Feb 26, 2013

By reciting a Christian prayer to open its meetings, the Brentwood, Md., Town Council has aligned itself with a single religion in violation of the U.S. Constitution, Americans United for Separation of Church and State has told a federal court.

In a lawsuit filed today on behalf of two residents of the community, Americans United said the council’s practice of beginning its sessions with the Lord’s Prayer transgresses the First Amendment.

“Government meetings should be welcoming to all residents, not merely to those who share the faith of their elected officials,” said the Rev. Barry W. Lynn, executive director of Americans United. “In favoring one religious tradition over others, the town council is acting in an unfair as well as unconstitutional manner.”

According to the AU complaint, Brentwood Mayor Roger Rudder usually opens council sessions by leading a recitation of the Christian devotion. Council members rise, clasp their hands and bow their heads during the prayer. Those in the audience are asked to stand and join in.

Americans United attorneys wrote to Brentwood officials on April 16, 2012, and again on Sept. 13 to insist that the prayer policy be revised. The church-state watchdog group urged the council to end prayers altogether or, at a minimum, move to nonsectarian invocations as required by the federal courts.

Since AU’s initial protest, the council agenda was changed to call the invocation a “moment of silence and/or prayer,” but the council’s recitation of the Lord’s Prayer otherwise remains unchanged.

The lawsuit was filed on behalf of two Brentwood residents who object to the town council’s unconstitutional involvement with religion. One plaintiff, Dolores Pomerleau, is a Catholic who attends church services on a weekly basis; the other, Anne Christine Warden, is a Buddhist.

“I’m offended by the town council’s practice,” Pomerleau said. “By reciting the Lord’s Prayer, the council has co-opted my religious beliefs, which demeans my faith and strips the Lord’s Prayer of its religious significance. The practice also insults my religious belief in the validity of non-Christian religions by promoting Christianity over all other religions and demeans my religious beliefs by using my religion to exclude non-Christians.”

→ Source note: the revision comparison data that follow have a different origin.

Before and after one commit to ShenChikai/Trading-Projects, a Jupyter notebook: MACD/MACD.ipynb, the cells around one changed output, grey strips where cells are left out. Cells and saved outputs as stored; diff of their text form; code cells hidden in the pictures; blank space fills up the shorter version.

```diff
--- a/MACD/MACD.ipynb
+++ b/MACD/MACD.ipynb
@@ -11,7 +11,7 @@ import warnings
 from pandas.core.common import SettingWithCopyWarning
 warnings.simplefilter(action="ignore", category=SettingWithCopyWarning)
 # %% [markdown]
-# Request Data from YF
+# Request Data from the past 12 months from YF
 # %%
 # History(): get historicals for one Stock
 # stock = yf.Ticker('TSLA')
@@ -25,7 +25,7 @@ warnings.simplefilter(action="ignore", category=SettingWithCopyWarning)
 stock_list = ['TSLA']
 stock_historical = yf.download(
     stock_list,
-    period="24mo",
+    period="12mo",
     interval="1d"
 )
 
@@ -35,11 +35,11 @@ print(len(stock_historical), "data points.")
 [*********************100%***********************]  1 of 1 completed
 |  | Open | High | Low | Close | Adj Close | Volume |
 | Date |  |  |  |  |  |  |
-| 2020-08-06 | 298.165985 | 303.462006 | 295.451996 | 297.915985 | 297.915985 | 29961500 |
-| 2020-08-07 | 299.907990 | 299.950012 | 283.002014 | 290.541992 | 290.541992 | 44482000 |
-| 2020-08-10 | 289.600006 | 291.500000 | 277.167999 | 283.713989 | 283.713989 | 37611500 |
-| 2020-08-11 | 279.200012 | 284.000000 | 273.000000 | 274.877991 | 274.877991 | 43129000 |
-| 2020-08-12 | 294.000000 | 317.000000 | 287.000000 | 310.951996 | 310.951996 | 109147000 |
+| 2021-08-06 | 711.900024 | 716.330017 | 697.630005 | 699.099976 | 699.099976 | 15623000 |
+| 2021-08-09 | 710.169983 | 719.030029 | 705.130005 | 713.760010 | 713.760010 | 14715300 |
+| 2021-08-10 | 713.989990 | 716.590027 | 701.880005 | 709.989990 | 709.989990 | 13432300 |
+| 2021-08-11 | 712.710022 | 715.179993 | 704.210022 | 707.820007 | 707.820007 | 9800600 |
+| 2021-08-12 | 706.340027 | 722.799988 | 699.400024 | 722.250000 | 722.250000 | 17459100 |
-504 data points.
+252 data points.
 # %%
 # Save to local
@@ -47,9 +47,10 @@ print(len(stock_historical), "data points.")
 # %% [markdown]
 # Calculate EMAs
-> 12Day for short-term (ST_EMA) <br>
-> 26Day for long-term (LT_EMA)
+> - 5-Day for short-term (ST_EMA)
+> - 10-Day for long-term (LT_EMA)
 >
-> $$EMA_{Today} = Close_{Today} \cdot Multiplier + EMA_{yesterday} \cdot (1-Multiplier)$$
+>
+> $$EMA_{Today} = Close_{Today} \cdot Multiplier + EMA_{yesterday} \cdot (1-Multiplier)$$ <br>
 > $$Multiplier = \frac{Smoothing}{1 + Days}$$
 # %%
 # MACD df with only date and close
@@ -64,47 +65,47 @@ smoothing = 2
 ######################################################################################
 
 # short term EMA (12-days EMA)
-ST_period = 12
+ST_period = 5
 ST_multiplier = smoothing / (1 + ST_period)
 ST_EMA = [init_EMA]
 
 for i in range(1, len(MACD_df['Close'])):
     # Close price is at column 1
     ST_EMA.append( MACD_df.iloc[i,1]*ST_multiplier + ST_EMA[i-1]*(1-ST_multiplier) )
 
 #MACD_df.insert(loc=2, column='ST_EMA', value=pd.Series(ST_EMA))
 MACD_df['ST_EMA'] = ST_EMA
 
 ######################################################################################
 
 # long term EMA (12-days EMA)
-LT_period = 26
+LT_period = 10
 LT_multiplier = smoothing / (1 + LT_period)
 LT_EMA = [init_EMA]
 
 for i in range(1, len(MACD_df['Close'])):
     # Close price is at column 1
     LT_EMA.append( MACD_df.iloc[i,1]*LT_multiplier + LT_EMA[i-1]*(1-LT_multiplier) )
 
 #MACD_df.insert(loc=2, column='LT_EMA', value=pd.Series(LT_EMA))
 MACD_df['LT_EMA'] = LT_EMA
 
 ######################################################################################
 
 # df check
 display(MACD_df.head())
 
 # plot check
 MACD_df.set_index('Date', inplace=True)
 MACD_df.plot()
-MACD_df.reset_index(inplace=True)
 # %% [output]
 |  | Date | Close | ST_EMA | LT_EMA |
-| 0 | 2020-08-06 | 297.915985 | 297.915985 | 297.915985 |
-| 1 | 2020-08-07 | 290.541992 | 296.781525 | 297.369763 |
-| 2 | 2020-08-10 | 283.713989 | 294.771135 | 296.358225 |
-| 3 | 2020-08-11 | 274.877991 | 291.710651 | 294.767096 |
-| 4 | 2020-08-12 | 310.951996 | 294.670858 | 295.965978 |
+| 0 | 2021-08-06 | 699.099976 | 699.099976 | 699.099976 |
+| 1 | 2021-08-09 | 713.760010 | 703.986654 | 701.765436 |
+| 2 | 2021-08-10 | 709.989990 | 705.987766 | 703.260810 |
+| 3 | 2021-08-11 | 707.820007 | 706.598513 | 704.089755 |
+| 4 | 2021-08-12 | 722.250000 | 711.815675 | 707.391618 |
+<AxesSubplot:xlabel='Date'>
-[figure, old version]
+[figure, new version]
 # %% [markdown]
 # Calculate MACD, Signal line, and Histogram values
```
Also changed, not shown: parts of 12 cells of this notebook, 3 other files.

Said Warden, “The town council’s recitation of the Lord’s Prayer makes me feel uncomfortable and unwelcome at council meetings and suggests that the council does not represent Brentwood’s non-Christian citizens.”

Americans United Legal Director Ayesha N. Khan said, “We have tried to resolve this matter without a lawsuit, but the town council’s refusal even to respond to our letters has made this action necessary.”

Pomerleau v. Town of Brentwood was filed with the U.S. District Court for the District of Maryland. It is being litigated by Khan and Conrad W. Varner of Varner & Goundry, with assistance from AU Madison Fellows Benjamin N. Hazelwood and Caitlin E. O’Connell.